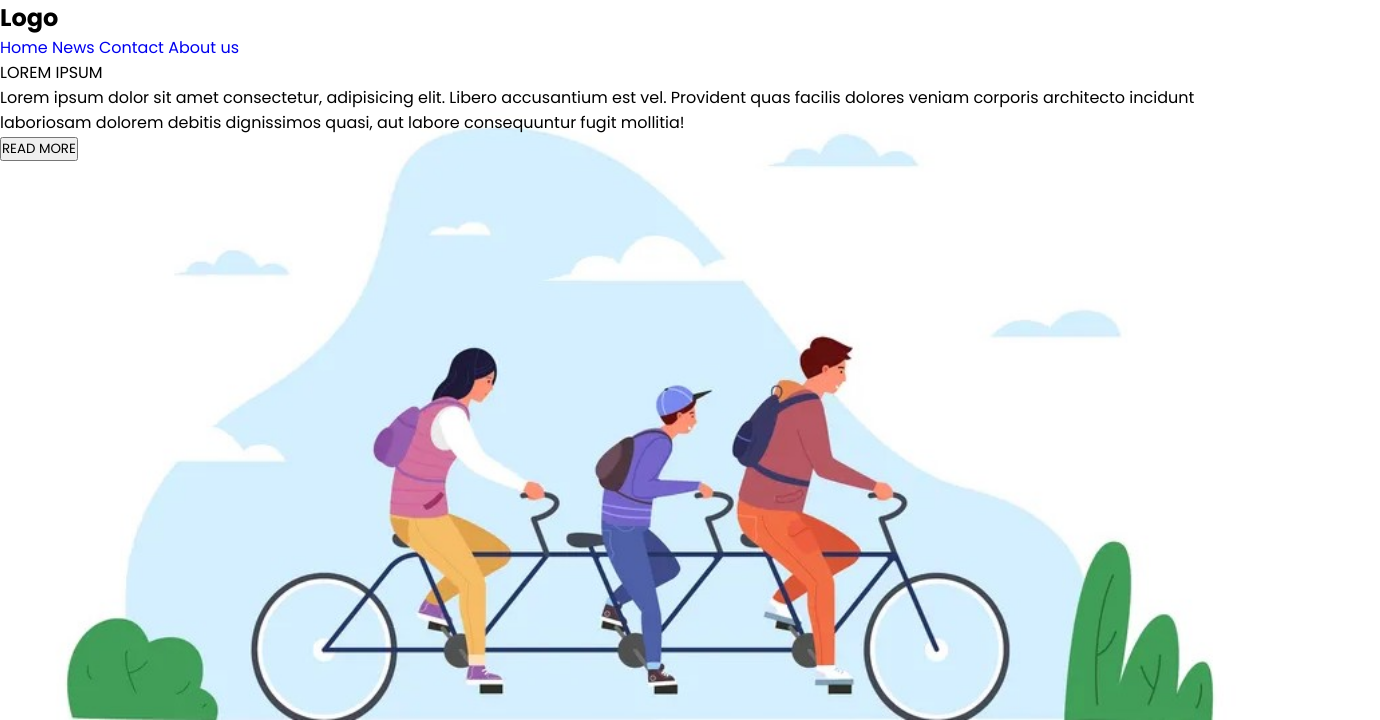
Repository: nganha241/1806
Page: index.html
An editor plug-in stored every save of this project. The page is shown before and after the next save, followed by the edit.
The browser window is 1280 px wide. The page is 1280 px wide, then 1380 px, so the pictures cover 1380 px, including what lies to the right of the window. The pictures show the whole page.

Above is the page before, as saved 2022-06-18 15:41:56.

After the next save:
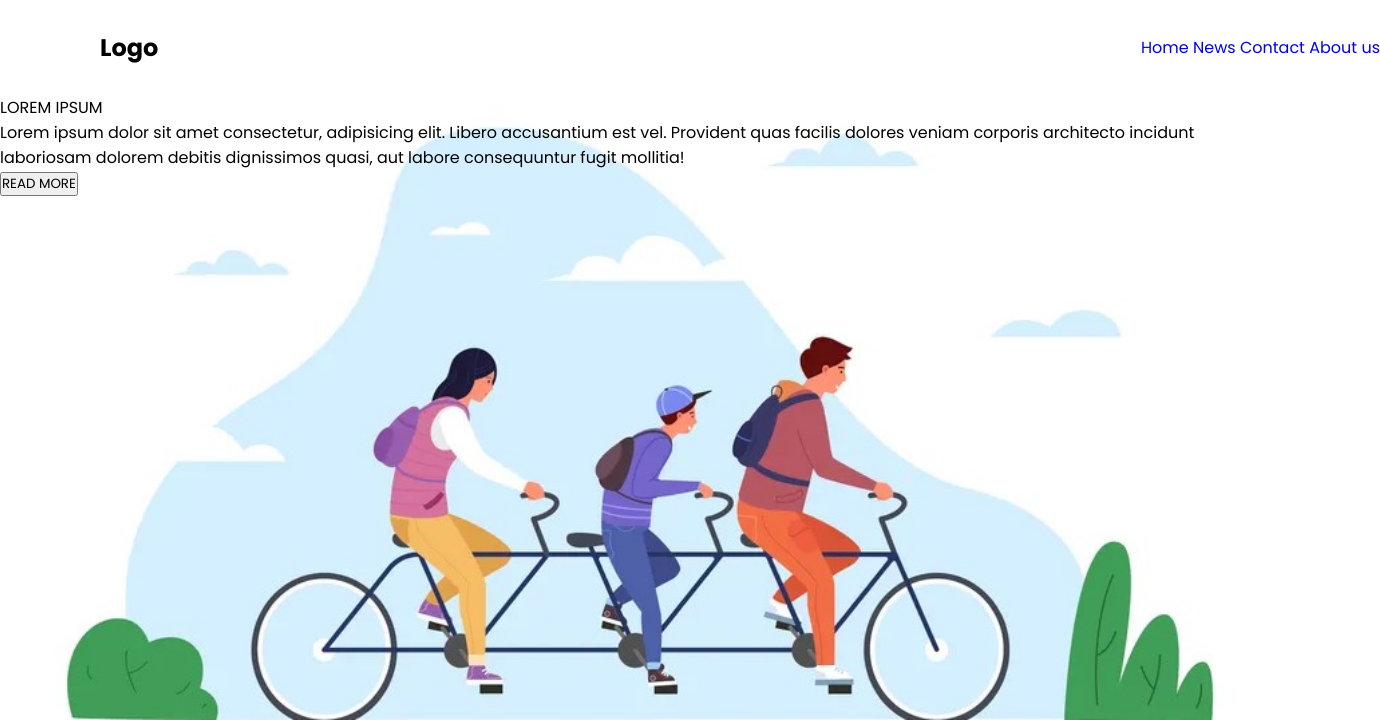
Saved 9 s later.
--- a/style.css
+++ b/style.css
@@ -22,7 +22,7 @@ section {
     background-position: center;
 }
 
-/* section header {
+section header {
     position: relative;
     top: 0;
     width: 100%;
@@ -31,7 +31,7 @@ section {
     justify-content: space-between;
     align-items: center;
 }
-
+/*
 .logo {
     position: relative;
     font-size: 32px;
__________________________________________________
Your answer should be each line from the entries that includes the string "center".

     background-position: center;
     align-items: center;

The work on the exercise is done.